§ EXERCISE
Every record must appear in the answer exactly as it stands.

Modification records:

━━━━━━━━━━━━━━━━

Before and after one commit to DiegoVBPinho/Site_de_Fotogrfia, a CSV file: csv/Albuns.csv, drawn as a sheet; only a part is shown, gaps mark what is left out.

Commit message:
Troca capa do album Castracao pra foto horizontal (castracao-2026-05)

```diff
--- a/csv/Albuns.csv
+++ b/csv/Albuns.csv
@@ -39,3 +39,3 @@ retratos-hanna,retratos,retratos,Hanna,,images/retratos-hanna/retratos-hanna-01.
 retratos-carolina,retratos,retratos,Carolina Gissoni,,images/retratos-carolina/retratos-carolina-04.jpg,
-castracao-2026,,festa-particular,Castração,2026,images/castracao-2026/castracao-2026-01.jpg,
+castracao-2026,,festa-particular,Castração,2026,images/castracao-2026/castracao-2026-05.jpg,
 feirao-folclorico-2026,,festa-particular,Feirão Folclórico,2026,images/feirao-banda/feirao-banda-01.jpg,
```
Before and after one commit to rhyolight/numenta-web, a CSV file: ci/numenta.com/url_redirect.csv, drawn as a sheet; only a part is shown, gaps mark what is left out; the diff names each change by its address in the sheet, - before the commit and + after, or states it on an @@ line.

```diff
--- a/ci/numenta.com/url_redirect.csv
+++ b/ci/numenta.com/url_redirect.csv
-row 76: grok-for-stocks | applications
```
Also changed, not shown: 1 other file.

━━━━━━━━━━━━━━━━

§ FINAL ANSWER
Before and after one commit to DiegoVBPinho/Site_de_Fotogrfia, a CSV file: csv/Albuns.csv, drawn as a sheet; only a part is shown, gaps mark what is left out.

Commit message:
Troca capa do album Castracao pra foto horizontal (castracao-2026-05)

```diff
--- a/csv/Albuns.csv
+++ b/csv/Albuns.csv
@@ -39,3 +39,3 @@ retratos-hanna,retratos,retratos,Hanna,,images/retratos-hanna/retratos-hanna-01.
 retratos-carolina,retratos,retratos,Carolina Gissoni,,images/retratos-carolina/retratos-carolina-04.jpg,
-castracao-2026,,festa-particular,Castração,2026,images/castracao-2026/castracao-2026-01.jpg,
+castracao-2026,,festa-particular,Castração,2026,images/castracao-2026/castracao-2026-05.jpg,
 feirao-folclorico-2026,,festa-particular,Feirão Folclórico,2026,images/feirao-banda/feirao-banda-01.jpg,
```
Before and after one commit to rhyolight/numenta-web, a CSV file: ci/numenta.com/url_redirect.csv, drawn as a sheet; only a part is shown, gaps mark what is left out; the diff names each change by its address in the sheet, - before the commit and + after, or states it on an @@ line.

```diff
--- a/ci/numenta.com/url_redirect.csv
+++ b/ci/numenta.com/url_redirect.csv
-row 76: grok-for-stocks | applications
```
Also changed, not shown: 1 other file.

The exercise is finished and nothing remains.